Collect all lines below with the string "ipynb".
════════════════════
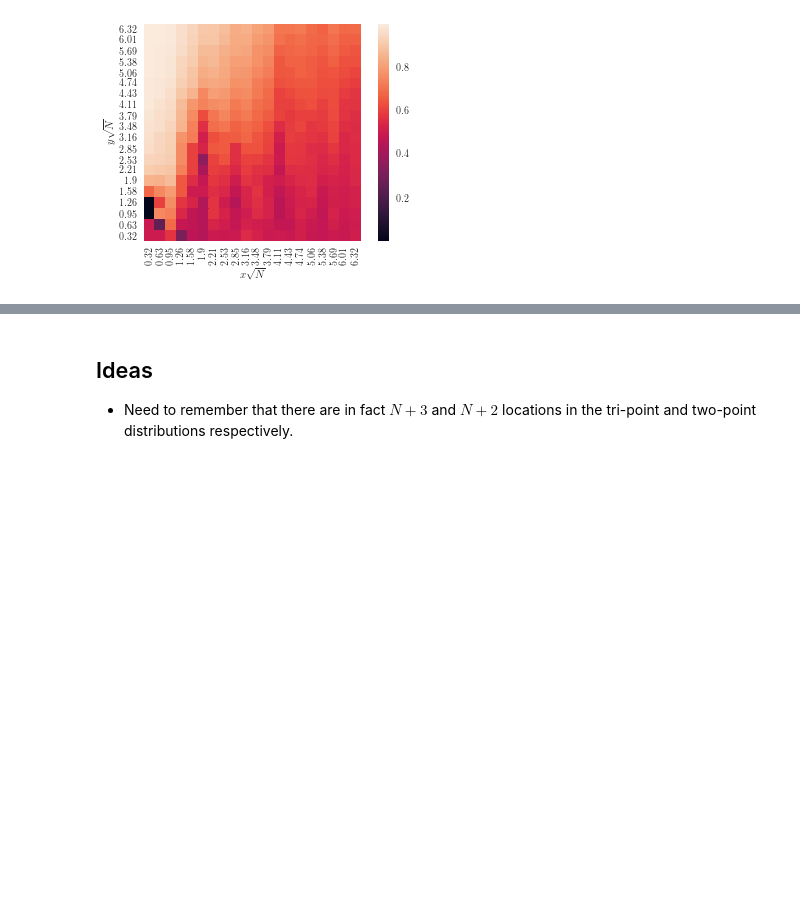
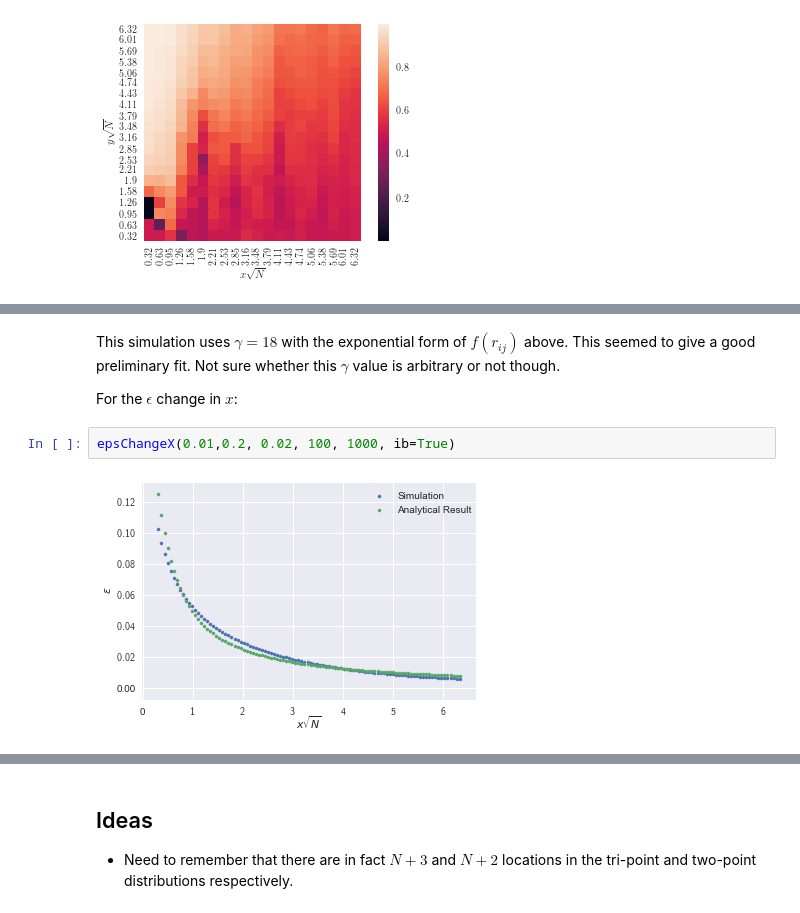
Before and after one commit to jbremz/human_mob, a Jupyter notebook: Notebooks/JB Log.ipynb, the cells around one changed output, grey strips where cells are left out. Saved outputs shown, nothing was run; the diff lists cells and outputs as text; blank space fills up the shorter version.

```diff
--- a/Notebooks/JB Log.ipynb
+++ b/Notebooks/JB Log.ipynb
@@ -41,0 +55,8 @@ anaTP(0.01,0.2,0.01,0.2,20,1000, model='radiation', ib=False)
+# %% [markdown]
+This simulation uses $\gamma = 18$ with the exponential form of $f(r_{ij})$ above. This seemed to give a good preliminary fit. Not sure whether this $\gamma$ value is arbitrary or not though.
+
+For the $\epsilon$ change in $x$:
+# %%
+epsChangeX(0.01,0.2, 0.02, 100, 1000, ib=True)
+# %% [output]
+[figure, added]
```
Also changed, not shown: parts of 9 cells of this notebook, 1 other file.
════════════════════
• **Task output**:
Before and after one commit to jbremz/human_mob, a Jupyter notebook: Notebooks/JB Log.ipynb, the cells around one changed output, grey strips where cells are left out. Saved outputs shown, nothing was run; the diff lists cells and outputs as text; blank space fills up the shorter version.
--- a/Notebooks/JB Log.ipynb
+++ b/Notebooks/JB Log.ipynb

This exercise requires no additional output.